Stored items from a collection
-- Opening Marker --

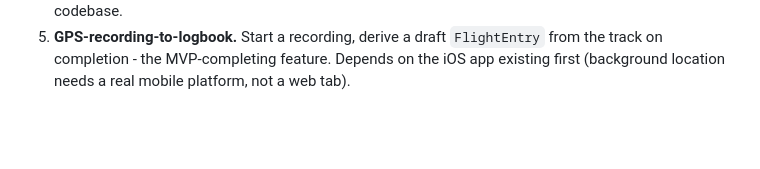
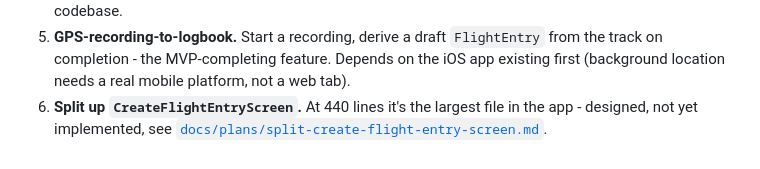
Before and after one commit to mojofunk5/hobbs-ui, a Markdown page: docs/architecture-brief.md, the part around the change. Drawn GitHub-style; blank space fills up the shorter version.

```diff
--- a/docs/architecture-brief.md
+++ b/docs/architecture-brief.md
@@ -188,3 +188,5 @@ In rough priority order:
 5. **GPS-recording-to-logbook.** Start a recording, derive a draft `FlightEntry` from the track on
    completion - the MVP-completing feature. Depends on the iOS app existing first (background
    location needs a real mobile platform, not a web tab).
+6. **Split up `CreateFlightEntryScreen`.** At 440 lines it's the largest file in the app - designed,
+   not yet implemented, see [`docs/plans/split-create-flight-entry-screen.md`](plans/split-create-flight-entry-screen.md).
```
Also changed, not shown: docs/plans/split-create-flight-entry-screen.md (added, +65 -0 lines).
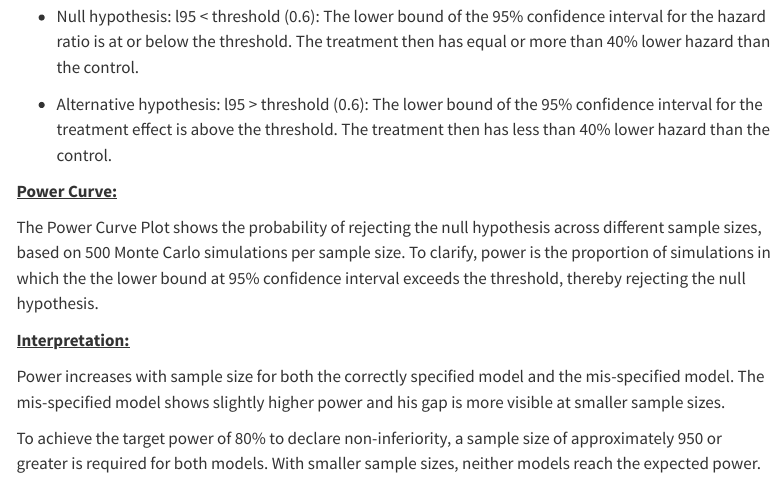
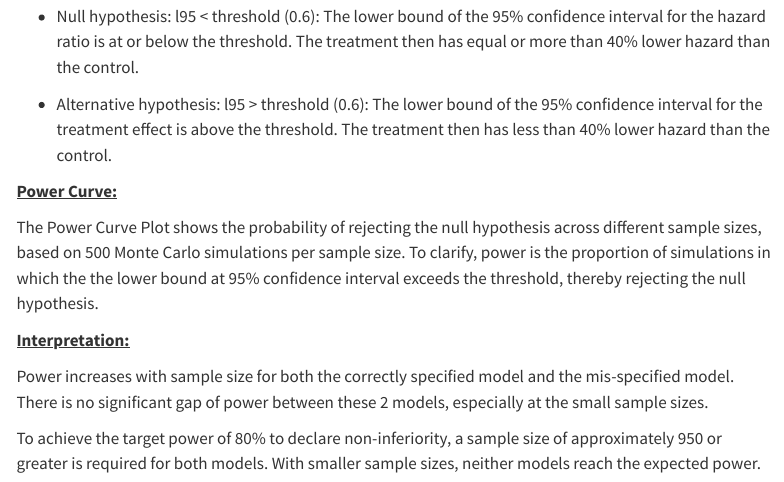
Before and after one commit to kimdungngo/Survival_Analysis, a Quarto document (SA_Case2.qmd): the page in a window 1100 px wide, from 17890 px down. Rendered offline with R 4.5, knitr and Pandoc in place of Quarto, with nearby package versions; some code elsewhere in the file could not run offline; menus at the side of the page are left out.

Commit message:
Update SA_Case2.qmd

```diff
--- a/SA_Case2.qmd
+++ b/SA_Case2.qmd
@@ -328,6 +328,6 @@ The Power Curve Plot shows the probability of rejecting the null hypothesis acro
 
 [**Interpretation:**]{.underline}
 
-Power increases with sample size for both the correctly specified model and the mis-specified model. The mis-specified model shows slightly higher power and his gap is more visible at smaller sample sizes.
+Power increases with sample size for both the correctly specified model and the mis-specified model. There is no significant gap of power between these 2 models, especially at the small sample sizes.
 
 To achieve the target power of 80% to declare non-inferiority, a sample size of approximately 950 or greater is required for both models. With smaller sample sizes, neither models reach the expected power.
```
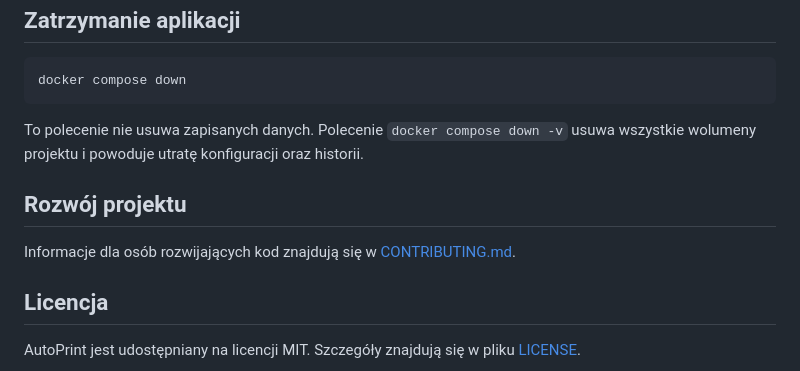
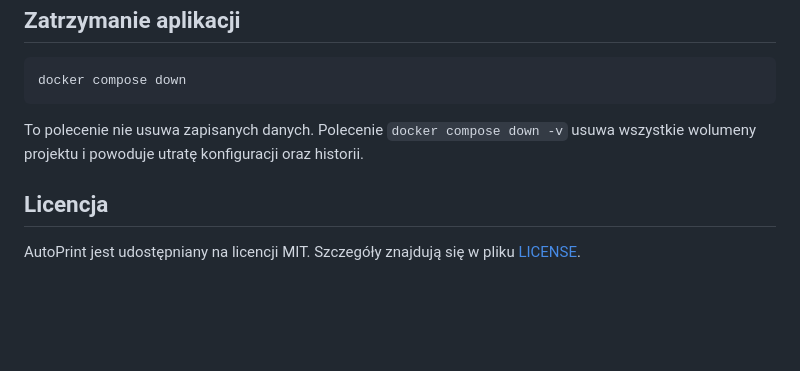
Before and after one commit to Qjuba/auto-print-docker, a Markdown page: README.md, the part around the change. GitHub-like rendering; blank space fills up the shorter version.

```diff
--- a/README.md
+++ b/README.md
@@ -151,10 +151,6 @@ docker compose down
 To polecenie nie usuwa zapisanych danych. Polecenie `docker compose down -v` usuwa wszystkie
 wolumeny projektu i powoduje utratę konfiguracji oraz historii.
 
-## Rozwój projektu
-
-Informacje dla osób rozwijających kod znajdują się w [CONTRIBUTING.md](CONTRIBUTING.md).
-
 ## Licencja
 
 AutoPrint jest udostępniany na licencji MIT. Szczegóły znajdują się w pliku [LICENSE](LICENSE).
```
Also changed, not shown: CONTRIBUTING.md (deleted, +0 -19 lines).
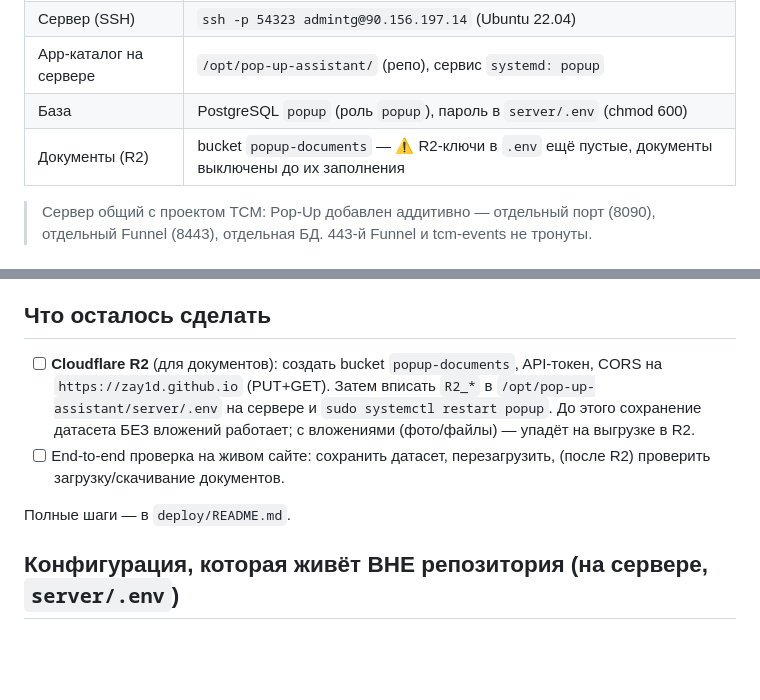
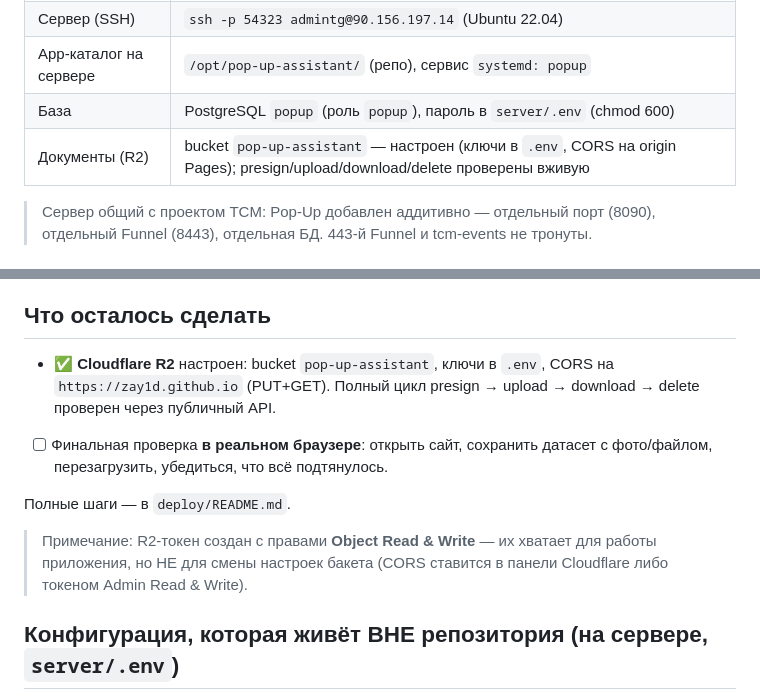
Before and after one commit to zay1d/Pop-Up-Assistant, a Markdown page: HANDOFF.md, 2 parts joined by grey strips. Rendered like a GitHub page; blank space fills up the shorter version.

Commit message:
HANDOFF: R2 documents configured and verified live
Cloudflare R2 bucket `pop-up-assistant` wired into server/.env, CORS set for
the Pages origin. End-to-end presign → upload → download → delete and the
browser CORS preflight all verified against the public API.

Co-Authored-By: Claude Opus 4.8 <noreply@anthropic.com>
Claude-Session: https://claude.ai/code/session_01RJsrTexqecah9PxFgEmgvj

```diff
--- a/HANDOFF.md
+++ b/HANDOFF.md
@@ -13,7 +13,7 @@
 | Сервер (SSH) | `ssh -p 54323 admintg@90.156.197.14` (Ubuntu 22.04) |
 | App-каталог на сервере | `/opt/pop-up-assistant/` (репо), сервис `systemd: popup` |
 | База | PostgreSQL `popup` (роль `popup`), пароль в `server/.env` (chmod 600) |
-| Документы (R2) | bucket `popup-documents` — ⚠ R2-ключи в `.env` ещё пустые, документы выключены до их заполнения |
+| Документы (R2) | bucket `pop-up-assistant` — настроен (ключи в `.env`, CORS на origin Pages); presign/upload/download/delete проверены вживую |
 
 > Сервер общий с проектом TCM: Pop-Up добавлен аддитивно — отдельный порт
 > (8090), отдельный Funnel (8443), отдельная БД. 443-й Funnel и tcm-events не
@@ -54,15 +54,17 @@
 
 ## Что осталось сделать
 
-- [ ] **Cloudflare R2** (для документов): создать bucket `popup-documents`,
-      API-токен, CORS на `https://zay1d.github.io` (PUT+GET). Затем вписать
-      `R2_*` в `/opt/pop-up-assistant/server/.env` на сервере и
-      `sudo systemctl restart popup`. До этого сохранение датасета БЕЗ
-      вложений работает; с вложениями (фото/файлы) — упадёт на выгрузке в R2.
-- [ ] End-to-end проверка на живом сайте: сохранить датасет, перезагрузить,
-      (после R2) проверить загрузку/скачивание документов.
+- ✅ **Cloudflare R2** настроен: bucket `pop-up-assistant`, ключи в `.env`,
+      CORS на `https://zay1d.github.io` (PUT+GET). Полный цикл presign → upload
+      → download → delete проверен через публичный API.
+- [ ] Финальная проверка **в реальном браузере**: открыть сайт, сохранить
+      датасет с фото/файлом, перезагрузить, убедиться, что всё подтянулось.
 
 Полные шаги — в `deploy/README.md`.
+
+> Примечание: R2-токен создан с правами **Object Read & Write** — их хватает
+> для работы приложения, но НЕ для смены настроек бакета (CORS ставится в
+> панели Cloudflare либо токеном Admin Read & Write).
 
 ## Конфигурация, которая живёт ВНЕ репозитория (на сервере, `server/.env`)
 
```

-- Closing Marker --

Problem description => How many lines of these records include the word "README"? Only the number should be written.

Answer to the exercise => 4